» What the task requires:
Exact repetition of every entry is required.

» The records:
....

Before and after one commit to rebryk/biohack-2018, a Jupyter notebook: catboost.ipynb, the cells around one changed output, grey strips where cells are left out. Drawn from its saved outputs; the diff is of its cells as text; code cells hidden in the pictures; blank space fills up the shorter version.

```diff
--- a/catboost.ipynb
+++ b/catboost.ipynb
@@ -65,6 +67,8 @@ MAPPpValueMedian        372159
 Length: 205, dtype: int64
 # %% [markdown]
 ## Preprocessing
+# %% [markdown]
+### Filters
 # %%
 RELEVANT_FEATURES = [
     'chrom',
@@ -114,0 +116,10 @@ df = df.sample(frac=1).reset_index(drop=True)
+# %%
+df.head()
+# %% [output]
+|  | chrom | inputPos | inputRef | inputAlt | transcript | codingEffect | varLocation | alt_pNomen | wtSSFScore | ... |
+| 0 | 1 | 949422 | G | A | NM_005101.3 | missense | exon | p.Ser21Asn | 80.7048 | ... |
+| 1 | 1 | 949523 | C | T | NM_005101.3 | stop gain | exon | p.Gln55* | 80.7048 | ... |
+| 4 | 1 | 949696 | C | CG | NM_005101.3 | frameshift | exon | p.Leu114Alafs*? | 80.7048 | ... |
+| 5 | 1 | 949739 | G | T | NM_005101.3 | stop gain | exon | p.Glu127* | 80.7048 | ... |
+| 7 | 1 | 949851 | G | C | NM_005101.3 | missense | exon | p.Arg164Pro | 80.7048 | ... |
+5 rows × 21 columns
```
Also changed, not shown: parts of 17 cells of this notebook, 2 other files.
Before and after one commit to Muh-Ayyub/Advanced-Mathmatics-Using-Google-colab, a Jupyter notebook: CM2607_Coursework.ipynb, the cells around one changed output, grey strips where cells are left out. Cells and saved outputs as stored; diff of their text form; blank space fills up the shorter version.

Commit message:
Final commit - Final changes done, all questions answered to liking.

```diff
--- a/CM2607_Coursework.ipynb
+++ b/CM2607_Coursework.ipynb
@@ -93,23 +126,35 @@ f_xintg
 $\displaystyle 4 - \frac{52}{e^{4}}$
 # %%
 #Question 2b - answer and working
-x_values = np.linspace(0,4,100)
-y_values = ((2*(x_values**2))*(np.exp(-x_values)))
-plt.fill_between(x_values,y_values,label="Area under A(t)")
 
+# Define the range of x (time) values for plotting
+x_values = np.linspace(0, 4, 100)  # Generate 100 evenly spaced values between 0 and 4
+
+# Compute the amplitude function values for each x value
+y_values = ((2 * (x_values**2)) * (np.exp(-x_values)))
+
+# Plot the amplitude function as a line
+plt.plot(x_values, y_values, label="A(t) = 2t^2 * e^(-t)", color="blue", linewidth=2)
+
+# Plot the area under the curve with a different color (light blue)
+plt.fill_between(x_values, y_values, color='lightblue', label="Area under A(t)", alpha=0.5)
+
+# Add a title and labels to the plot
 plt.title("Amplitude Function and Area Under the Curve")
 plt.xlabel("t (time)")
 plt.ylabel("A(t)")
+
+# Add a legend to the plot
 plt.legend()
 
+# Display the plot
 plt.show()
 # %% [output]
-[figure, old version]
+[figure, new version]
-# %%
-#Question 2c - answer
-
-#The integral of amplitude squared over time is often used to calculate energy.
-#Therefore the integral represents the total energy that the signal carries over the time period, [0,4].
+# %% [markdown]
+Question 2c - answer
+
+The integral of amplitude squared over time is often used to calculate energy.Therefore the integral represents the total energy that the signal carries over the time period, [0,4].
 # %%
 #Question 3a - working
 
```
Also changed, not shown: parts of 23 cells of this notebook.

....

» Your solution:
Before and after one commit to rebryk/biohack-2018, a Jupyter notebook: catboost.ipynb, the cells around one changed output, grey strips where cells are left out. Drawn from its saved outputs; the diff is of its cells as text; code cells hidden in the pictures; blank space fills up the shorter version.

```diff
--- a/catboost.ipynb
+++ b/catboost.ipynb
@@ -65,6 +67,8 @@ MAPPpValueMedian        372159
 Length: 205, dtype: int64
 # %% [markdown]
 ## Preprocessing
+# %% [markdown]
+### Filters
 # %%
 RELEVANT_FEATURES = [
     'chrom',
@@ -114,0 +116,10 @@ df = df.sample(frac=1).reset_index(drop=True)
+# %%
+df.head()
+# %% [output]
+|  | chrom | inputPos | inputRef | inputAlt | transcript | codingEffect | varLocation | alt_pNomen | wtSSFScore | ... |
+| 0 | 1 | 949422 | G | A | NM_005101.3 | missense | exon | p.Ser21Asn | 80.7048 | ... |
+| 1 | 1 | 949523 | C | T | NM_005101.3 | stop gain | exon | p.Gln55* | 80.7048 | ... |
+| 4 | 1 | 949696 | C | CG | NM_005101.3 | frameshift | exon | p.Leu114Alafs*? | 80.7048 | ... |
+| 5 | 1 | 949739 | G | T | NM_005101.3 | stop gain | exon | p.Glu127* | 80.7048 | ... |
+| 7 | 1 | 949851 | G | C | NM_005101.3 | missense | exon | p.Arg164Pro | 80.7048 | ... |
+5 rows × 21 columns
```
Also changed, not shown: parts of 17 cells of this notebook, 2 other files.
Before and after one commit to Muh-Ayyub/Advanced-Mathmatics-Using-Google-colab, a Jupyter notebook: CM2607_Coursework.ipynb, the cells around one changed output, grey strips where cells are left out. Cells and saved outputs as stored; diff of their text form; blank space fills up the shorter version.

Commit message:
Final commit - Final changes done, all questions answered to liking.

```diff
--- a/CM2607_Coursework.ipynb
+++ b/CM2607_Coursework.ipynb
@@ -93,23 +126,35 @@ f_xintg
 $\displaystyle 4 - \frac{52}{e^{4}}$
 # %%
 #Question 2b - answer and working
-x_values = np.linspace(0,4,100)
-y_values = ((2*(x_values**2))*(np.exp(-x_values)))
-plt.fill_between(x_values,y_values,label="Area under A(t)")
 
+# Define the range of x (time) values for plotting
+x_values = np.linspace(0, 4, 100)  # Generate 100 evenly spaced values between 0 and 4
+
+# Compute the amplitude function values for each x value
+y_values = ((2 * (x_values**2)) * (np.exp(-x_values)))
+
+# Plot the amplitude function as a line
+plt.plot(x_values, y_values, label="A(t) = 2t^2 * e^(-t)", color="blue", linewidth=2)
+
+# Plot the area under the curve with a different color (light blue)
+plt.fill_between(x_values, y_values, color='lightblue', label="Area under A(t)", alpha=0.5)
+
+# Add a title and labels to the plot
 plt.title("Amplitude Function and Area Under the Curve")
 plt.xlabel("t (time)")
 plt.ylabel("A(t)")
+
+# Add a legend to the plot
 plt.legend()
 
+# Display the plot
 plt.show()
 # %% [output]
-[figure, old version]
+[figure, new version]
-# %%
-#Question 2c - answer
-
-#The integral of amplitude squared over time is often used to calculate energy.
-#Therefore the integral represents the total energy that the signal carries over the time period, [0,4].
+# %% [markdown]
+Question 2c - answer
+
+The integral of amplitude squared over time is often used to calculate energy.Therefore the integral represents the total energy that the signal carries over the time period, [0,4].
 # %%
 #Question 3a - working
 
```
Also changed, not shown: parts of 23 cells of this notebook.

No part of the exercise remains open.